-- Dataset content follows --

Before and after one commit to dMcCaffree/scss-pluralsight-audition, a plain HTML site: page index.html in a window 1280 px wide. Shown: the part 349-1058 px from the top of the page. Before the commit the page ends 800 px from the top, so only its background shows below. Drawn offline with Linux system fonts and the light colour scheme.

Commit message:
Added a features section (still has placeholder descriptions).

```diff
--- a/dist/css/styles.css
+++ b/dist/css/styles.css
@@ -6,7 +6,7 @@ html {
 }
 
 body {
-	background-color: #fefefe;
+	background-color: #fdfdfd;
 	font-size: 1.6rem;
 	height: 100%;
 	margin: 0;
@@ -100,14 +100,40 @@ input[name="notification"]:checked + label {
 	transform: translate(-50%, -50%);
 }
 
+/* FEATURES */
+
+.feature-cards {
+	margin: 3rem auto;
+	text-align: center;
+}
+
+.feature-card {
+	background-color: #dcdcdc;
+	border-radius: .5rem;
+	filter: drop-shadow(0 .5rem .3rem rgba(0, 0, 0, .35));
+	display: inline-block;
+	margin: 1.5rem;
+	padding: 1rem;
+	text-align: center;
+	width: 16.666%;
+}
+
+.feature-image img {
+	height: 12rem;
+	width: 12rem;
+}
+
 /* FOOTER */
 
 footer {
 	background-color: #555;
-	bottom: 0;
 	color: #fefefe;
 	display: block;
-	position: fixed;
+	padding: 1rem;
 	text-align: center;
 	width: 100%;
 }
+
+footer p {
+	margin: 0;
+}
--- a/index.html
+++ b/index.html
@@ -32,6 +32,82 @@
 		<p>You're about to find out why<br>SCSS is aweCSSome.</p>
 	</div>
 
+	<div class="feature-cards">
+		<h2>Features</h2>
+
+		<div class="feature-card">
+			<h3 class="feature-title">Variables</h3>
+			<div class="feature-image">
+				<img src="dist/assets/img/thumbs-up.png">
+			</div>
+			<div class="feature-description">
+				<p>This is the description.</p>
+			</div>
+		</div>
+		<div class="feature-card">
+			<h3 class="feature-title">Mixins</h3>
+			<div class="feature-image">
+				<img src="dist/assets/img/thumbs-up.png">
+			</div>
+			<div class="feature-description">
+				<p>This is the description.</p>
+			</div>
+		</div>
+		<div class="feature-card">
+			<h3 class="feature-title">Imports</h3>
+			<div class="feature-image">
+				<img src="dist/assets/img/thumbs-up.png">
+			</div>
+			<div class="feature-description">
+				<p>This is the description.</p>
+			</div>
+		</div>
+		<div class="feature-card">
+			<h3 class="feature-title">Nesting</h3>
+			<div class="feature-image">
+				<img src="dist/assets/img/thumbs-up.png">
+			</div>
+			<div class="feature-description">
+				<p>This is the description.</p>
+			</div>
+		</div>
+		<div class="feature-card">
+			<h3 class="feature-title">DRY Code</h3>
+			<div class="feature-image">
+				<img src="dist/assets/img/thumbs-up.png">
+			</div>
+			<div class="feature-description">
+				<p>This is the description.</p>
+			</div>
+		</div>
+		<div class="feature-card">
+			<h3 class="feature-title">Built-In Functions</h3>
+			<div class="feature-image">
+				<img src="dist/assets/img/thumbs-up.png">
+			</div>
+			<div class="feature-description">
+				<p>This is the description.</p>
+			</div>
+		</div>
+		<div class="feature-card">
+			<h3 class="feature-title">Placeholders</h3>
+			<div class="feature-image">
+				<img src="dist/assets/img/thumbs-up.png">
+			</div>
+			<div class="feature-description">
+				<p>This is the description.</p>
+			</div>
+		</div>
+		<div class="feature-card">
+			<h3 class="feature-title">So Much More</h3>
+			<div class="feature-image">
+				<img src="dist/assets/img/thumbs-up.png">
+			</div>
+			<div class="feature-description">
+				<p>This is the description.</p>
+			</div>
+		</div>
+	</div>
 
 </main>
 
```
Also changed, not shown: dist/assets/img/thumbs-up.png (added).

-- Dataset content concluded --

Aim of the exercise →
When you reach this point, go back and write out each record above exactly.

Your solution →
Before and after one commit to dMcCaffree/scss-pluralsight-audition, a plain HTML site: page index.html in a window 1280 px wide. Shown: the part 349-1058 px from the top of the page. Before the commit the page ends 800 px from the top, so only its background shows below. Drawn offline with Linux system fonts and the light colour scheme.

Commit message:
Added a features section (still has placeholder descriptions).

```diff
--- a/dist/css/styles.css
+++ b/dist/css/styles.css
@@ -6,7 +6,7 @@ html {
 }
 
 body {
-	background-color: #fefefe;
+	background-color: #fdfdfd;
 	font-size: 1.6rem;
 	height: 100%;
 	margin: 0;
@@ -100,14 +100,40 @@ input[name="notification"]:checked + label {
 	transform: translate(-50%, -50%);
 }
 
+/* FEATURES */
+
+.feature-cards {
+	margin: 3rem auto;
+	text-align: center;
+}
+
+.feature-card {
+	background-color: #dcdcdc;
+	border-radius: .5rem;
+	filter: drop-shadow(0 .5rem .3rem rgba(0, 0, 0, .35));
+	display: inline-block;
+	margin: 1.5rem;
+	padding: 1rem;
+	text-align: center;
+	width: 16.666%;
+}
+
+.feature-image img {
+	height: 12rem;
+	width: 12rem;
+}
+
 /* FOOTER */
 
 footer {
 	background-color: #555;
-	bottom: 0;
 	color: #fefefe;
 	display: block;
-	position: fixed;
+	padding: 1rem;
 	text-align: center;
 	width: 100%;
 }
+
+footer p {
+	margin: 0;
+}
--- a/index.html
+++ b/index.html
@@ -32,6 +32,82 @@
 		<p>You're about to find out why<br>SCSS is aweCSSome.</p>
 	</div>
 
+	<div class="feature-cards">
+		<h2>Features</h2>
+
+		<div class="feature-card">
+			<h3 class="feature-title">Variables</h3>
+			<div class="feature-image">
+				<img src="dist/assets/img/thumbs-up.png">
+			</div>
+			<div class="feature-description">
+				<p>This is the description.</p>
+			</div>
+		</div>
+		<div class="feature-card">
+			<h3 class="feature-title">Mixins</h3>
+			<div class="feature-image">
+				<img src="dist/assets/img/thumbs-up.png">
+			</div>
+			<div class="feature-description">
+				<p>This is the description.</p>
+			</div>
+		</div>
+		<div class="feature-card">
+			<h3 class="feature-title">Imports</h3>
+			<div class="feature-image">
+				<img src="dist/assets/img/thumbs-up.png">
+			</div>
+			<div class="feature-description">
+				<p>This is the description.</p>
+			</div>
+		</div>
+		<div class="feature-card">
+			<h3 class="feature-title">Nesting</h3>
+			<div class="feature-image">
+				<img src="dist/assets/img/thumbs-up.png">
+			</div>
+			<div class="feature-description">
+				<p>This is the description.</p>
+			</div>
+		</div>
+		<div class="feature-card">
+			<h3 class="feature-title">DRY Code</h3>
+			<div class="feature-image">
+				<img src="dist/assets/img/thumbs-up.png">
+			</div>
+			<div class="feature-description">
+				<p>This is the description.</p>
+			</div>
+		</div>
+		<div class="feature-card">
+			<h3 class="feature-title">Built-In Functions</h3>
+			<div class="feature-image">
+				<img src="dist/assets/img/thumbs-up.png">
+			</div>
+			<div class="feature-description">
+				<p>This is the description.</p>
+			</div>
+		</div>
+		<div class="feature-card">
+			<h3 class="feature-title">Placeholders</h3>
+			<div class="feature-image">
+				<img src="dist/assets/img/thumbs-up.png">
+			</div>
+			<div class="feature-description">
+				<p>This is the description.</p>
+			</div>
+		</div>
+		<div class="feature-card">
+			<h3 class="feature-title">So Much More</h3>
+			<div class="feature-image">
+				<img src="dist/assets/img/thumbs-up.png">
+			</div>
+			<div class="feature-description">
+				<p>This is the description.</p>
+			</div>
+		</div>
+	</div>
 
 </main>
 
```
Also changed, not shown: dist/assets/img/thumbs-up.png (added).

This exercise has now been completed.